See all the pieces in the new Slate Book Review.


The Slatest

Ben Bradlee Dead at 93

The legendary Washington Post editor presided over the paper’s Watergate coverage.

This Scene From All The President’s Men Captures Ben Bradlee’s Genius

Renée Zellweger’s New Face Is Too Real

Sleater-Kinney Was Once America’s Best Rock Band

Can it be again?

Whole Foods Is Desperate for Customers to Feel Warm and Fuzzy Again

The XX Factor

I’m 25. I Have $250.03.

My doctors want me to freeze my eggs.

The XX Factor
Oct. 20 2014 6:17 PM I’m 25. I Have $250.03. My doctors want me to freeze my eggs.

Forget Oculus Rift

This $25 cardboard box turns your phone into an incredibly fun virtual reality experience.

George Tiller’s Murderer Threatens Another Abortion Provider, Claims Free Speech

The Congressional Republican Digging Through Scientists’ Grant Proposals
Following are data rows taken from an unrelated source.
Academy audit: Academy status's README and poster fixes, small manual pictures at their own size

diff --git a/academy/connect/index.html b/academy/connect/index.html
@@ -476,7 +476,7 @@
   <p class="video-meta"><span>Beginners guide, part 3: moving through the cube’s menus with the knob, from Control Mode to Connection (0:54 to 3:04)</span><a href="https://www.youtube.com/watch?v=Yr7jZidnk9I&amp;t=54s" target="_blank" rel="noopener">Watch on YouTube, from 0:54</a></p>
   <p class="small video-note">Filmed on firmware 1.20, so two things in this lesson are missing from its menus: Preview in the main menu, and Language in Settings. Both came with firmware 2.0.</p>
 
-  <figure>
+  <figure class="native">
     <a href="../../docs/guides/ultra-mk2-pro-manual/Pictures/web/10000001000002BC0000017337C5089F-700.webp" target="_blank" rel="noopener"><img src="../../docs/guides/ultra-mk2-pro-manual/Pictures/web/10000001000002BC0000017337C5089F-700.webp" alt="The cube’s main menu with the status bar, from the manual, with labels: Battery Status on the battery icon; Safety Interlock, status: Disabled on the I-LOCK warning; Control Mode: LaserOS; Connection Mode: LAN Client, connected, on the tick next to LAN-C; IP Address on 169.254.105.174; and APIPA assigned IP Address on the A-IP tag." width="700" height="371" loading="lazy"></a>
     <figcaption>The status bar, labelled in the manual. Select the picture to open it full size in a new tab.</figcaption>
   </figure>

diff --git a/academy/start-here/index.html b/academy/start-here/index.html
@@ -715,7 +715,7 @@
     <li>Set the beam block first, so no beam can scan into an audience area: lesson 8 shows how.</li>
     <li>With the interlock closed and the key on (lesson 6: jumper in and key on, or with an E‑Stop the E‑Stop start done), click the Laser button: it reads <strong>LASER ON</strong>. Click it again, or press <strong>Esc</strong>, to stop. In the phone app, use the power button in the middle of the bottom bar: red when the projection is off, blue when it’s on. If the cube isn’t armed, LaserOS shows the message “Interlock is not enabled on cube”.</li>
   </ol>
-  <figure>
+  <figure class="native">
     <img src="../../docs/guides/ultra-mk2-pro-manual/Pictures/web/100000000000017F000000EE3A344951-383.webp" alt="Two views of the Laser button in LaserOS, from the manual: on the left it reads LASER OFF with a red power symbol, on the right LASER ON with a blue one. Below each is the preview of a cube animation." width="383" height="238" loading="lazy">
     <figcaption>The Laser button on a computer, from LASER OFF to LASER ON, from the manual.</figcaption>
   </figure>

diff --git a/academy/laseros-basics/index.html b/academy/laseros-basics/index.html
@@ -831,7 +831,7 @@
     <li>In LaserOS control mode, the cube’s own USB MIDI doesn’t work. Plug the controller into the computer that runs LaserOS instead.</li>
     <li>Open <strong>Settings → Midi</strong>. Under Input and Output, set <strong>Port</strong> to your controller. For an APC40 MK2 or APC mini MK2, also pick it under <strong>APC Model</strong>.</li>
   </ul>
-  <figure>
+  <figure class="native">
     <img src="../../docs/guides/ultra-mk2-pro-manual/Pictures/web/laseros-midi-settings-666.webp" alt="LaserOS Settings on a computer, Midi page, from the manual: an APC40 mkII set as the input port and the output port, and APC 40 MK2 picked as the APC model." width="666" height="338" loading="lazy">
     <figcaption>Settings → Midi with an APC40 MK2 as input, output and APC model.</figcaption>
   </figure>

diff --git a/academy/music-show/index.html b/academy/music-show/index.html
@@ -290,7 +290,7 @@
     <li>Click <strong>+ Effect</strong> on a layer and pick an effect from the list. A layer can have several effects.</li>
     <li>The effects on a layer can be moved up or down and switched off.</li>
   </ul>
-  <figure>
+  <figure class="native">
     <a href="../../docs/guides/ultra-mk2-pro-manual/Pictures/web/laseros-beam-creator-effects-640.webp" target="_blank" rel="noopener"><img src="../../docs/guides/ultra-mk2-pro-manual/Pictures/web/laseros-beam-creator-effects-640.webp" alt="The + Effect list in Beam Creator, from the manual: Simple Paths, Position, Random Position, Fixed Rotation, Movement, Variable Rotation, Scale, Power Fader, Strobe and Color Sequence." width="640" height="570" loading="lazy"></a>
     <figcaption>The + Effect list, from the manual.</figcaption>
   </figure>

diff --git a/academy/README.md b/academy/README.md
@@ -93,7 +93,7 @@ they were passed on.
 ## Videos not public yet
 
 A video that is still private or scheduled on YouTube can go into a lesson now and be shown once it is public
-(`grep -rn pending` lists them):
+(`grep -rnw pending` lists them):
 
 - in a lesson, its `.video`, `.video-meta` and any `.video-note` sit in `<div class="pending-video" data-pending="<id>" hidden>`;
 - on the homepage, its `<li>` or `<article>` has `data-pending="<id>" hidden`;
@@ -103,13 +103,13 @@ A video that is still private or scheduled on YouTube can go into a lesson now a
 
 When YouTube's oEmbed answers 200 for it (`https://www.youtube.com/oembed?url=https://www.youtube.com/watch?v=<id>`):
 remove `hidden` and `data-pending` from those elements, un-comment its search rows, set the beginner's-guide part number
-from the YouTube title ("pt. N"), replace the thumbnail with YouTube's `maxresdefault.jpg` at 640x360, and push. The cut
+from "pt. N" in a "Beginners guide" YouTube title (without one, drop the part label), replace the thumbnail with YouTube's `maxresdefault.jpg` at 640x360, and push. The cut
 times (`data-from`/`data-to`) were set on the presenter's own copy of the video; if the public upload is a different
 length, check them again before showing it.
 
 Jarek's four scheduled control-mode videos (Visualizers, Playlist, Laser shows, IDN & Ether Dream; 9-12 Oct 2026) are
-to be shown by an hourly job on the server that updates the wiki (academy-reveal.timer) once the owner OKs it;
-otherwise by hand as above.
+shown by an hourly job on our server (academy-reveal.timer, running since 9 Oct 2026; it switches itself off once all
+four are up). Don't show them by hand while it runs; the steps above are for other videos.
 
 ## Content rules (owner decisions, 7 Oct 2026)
  News & Politics
The World
Oct. 21 2014 3:13 PM Why Countries Make Human Rights Pledges They Have No Intention of Honoring
Oct. 21 2014 5:57 PM Soda and Fries Have Lost Their Charm for Both Consumers and Investors
The Vault
Oct. 21 2014 2:23 PM A Data-Packed Map of American Immigration in 1903
  Double X
The XX Factor
Oct. 21 2014 3:03 PM Renée Zellweger’s New Face Is Too Real
  Slate Plus
Behind the Scenes
Oct. 21 2014 1:02 PM Where Are Slate Plus Members From? This Weird Cartogram Explains. A weird-looking cartogram of Slate Plus memberships by state.
Brow Beat
Oct. 21 2014 9:42 PM The All The President’s Men Scene That Perfectly Captured Ben Bradlee’s Genius
Oct. 21 2014 11:44 PM Driving in Circles The autonomous Google car may never actually happen.
  Health & Science
Climate Desk
Oct. 21 2014 11:53 AM Taking Research for Granted Texas Republican Lamar Smith continues his crusade against independence in science.
Sports Nut
Oct. 20 2014 5:09 PM Keepaway, on Three. Ready—Break! On his record-breaking touchdown pass, Peyton Manning couldn’t even leave the celebration to chance.